If there’s one type of photo that viewers seem to respond to more than others, it is an image of the coast. There’s something magical about shorelines, where land, water, and sky meet in an uneasy truce, and they seem to invariably trigger an emotional response when captured in a photograph. Coastal environments are dynamic and ever-changing, meaning that although conditions can be challenging and unpredictable, opportunities for unique images abound. Here are my top five tips for coastal photography.
1. Know the tides: This is the single most important “pre planning” strategy you can employ when photographing coasts. You will soon learn that tides are everything—photographically speaking, that is. High tides might obscure details that are unphotogenic, whereas low tide can reveal interesting features that bring your coastal images to life. For some areas, high tide is best, for others, low tide will give you optimum photo opportunities. And sometimes, somewhere in between works best. Knowing the tides, combined with scouting and a willingness to return to a location during different tides to see the results, is critical to success when working the coast.
2. Watch the water: Pay attention to what the water is doing, and not just because of potential sea monsters lurking beneath the surface. Water is your best friend, in terms of successful coastal composition. Incoming waves create unique shapes which can relate to shapes of the land or of clouds in the sky. Experiment with motion blur by using different shutter speeds; sometimes 1/15 of a second or longer can yield interesting results. Exposure times longer than several seconds will totally blur the water, creating a misty look and mysterious mood. Although you should always be using a tripod for landscape work, this is especially true when working with long exposures.
3. Clouds are key: There’s nothing worse for photographing the coast than blue skies, except perhaps completely overcast skies. Everything in between is good to go. Clouds with texture add drama and character to coastal photos, and with enough breaks in the clouds, you can get some stunning sunrises and sunsets. Pay close attention to the shapes formed by the clouds, as these must relate to foreground shapes in order for your compositions to be successful.
4. Get your feet wet: If you are afraid of getting your feet wet, then you are going to miss out on a lot of great compositional opportunities.

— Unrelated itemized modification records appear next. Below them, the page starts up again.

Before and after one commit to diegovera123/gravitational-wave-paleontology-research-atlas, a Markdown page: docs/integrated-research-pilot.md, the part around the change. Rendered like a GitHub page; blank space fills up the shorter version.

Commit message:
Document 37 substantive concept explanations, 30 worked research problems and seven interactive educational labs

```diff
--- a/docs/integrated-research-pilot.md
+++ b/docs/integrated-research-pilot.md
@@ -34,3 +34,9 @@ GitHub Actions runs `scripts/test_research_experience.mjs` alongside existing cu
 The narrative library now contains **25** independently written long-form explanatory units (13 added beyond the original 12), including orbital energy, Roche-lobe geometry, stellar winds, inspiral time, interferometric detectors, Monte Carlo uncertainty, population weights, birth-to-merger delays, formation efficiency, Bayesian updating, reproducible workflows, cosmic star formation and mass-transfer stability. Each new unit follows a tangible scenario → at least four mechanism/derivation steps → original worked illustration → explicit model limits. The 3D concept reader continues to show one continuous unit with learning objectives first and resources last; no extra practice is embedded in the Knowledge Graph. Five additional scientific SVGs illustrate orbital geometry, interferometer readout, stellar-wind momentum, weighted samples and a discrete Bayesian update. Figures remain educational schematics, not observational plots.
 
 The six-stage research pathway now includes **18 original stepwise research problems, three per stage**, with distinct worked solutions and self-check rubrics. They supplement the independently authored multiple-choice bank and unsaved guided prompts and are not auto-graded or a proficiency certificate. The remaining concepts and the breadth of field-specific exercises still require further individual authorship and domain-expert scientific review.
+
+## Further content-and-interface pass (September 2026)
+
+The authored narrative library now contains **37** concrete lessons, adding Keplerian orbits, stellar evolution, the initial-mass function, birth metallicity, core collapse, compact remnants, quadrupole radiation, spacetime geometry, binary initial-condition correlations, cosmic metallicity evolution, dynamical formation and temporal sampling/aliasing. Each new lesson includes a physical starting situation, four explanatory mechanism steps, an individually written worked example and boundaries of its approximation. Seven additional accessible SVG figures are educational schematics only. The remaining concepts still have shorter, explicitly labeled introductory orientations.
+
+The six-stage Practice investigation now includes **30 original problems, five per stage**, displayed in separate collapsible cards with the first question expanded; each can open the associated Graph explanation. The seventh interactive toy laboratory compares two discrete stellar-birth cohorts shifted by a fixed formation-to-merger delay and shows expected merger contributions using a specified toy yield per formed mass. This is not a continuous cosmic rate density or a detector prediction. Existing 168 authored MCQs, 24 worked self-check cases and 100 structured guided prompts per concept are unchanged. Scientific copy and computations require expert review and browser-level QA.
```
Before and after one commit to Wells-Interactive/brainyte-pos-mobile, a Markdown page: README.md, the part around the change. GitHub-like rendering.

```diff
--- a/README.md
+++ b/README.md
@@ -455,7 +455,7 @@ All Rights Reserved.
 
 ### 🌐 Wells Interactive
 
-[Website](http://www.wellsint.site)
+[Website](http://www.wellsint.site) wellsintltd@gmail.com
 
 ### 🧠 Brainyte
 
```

I always bring a pair of water sandals with me when working the coast. The water may be cold, it may be slimy, it may be teeming with ravenous sea monsters just beneath the surface—but if you get a great shot, it is worth some mild discomfort. Unless, of course, Nessie eats you.
5. Stay safe: Coastal environments can be very unpredictable. Rogue waves, fast tides, slippery rocks, strong currents—and, of course, the afore-mentioned sea monsters—can all turn a pleasant coastal excursion into something deadly and violent. Don’t go too close to the water if the waves are high, and be exceptionally careful when entering the “wet zone” where slippery rocks might lead to a fall. Make sure to drop camera bags well above the high tide line, and well above the occasional high wave. Keep an eye on the tide at all times to make sure you don’t get stranded. Store equipment in dry bags when not in use, just in case. And remember that sea water and sea spray can wreak havoc on equipment, especially tripods exposed to the water; rinse tripods with fresh water before collapsing the legs. Above all, pay attention to what is going on around you, and make safety a priority!
About the image: I took this photo on the Isle of Harris along the Scottish coast (“Na Hearadh” is the Gaelic name for Isle of Harris). Two things were critical to this image: the beautiful sunset clouds in the sky, and the incoming wave in the foreground. I took perhaps twenty or thirty exposures of incoming waves until I got one with a shape that I liked. No sea monsters were harmed in the making of this photo. Canon 5DII, 17mm, 2-stop graduated neutral density filter, polarizer filter, ISO 50, f/16, 0.4 seconds.
To see more of my Scotland images, visit the Recent Work gallery on my website. Also, check out my most recent blog posts here and on the Outdoor Photographer blog: Awesome Meter Permanently Set to Awesome and The Selkie’s Lair.
P.S. If you would like to learn more coastal photography techniques, my next coastal workshop is in Acadia National Park in October. We’ll be photographing the stunning rocky Maine coast during the height of autumn color. The workshop is filling up fast, so sign up now to ensure your reservation!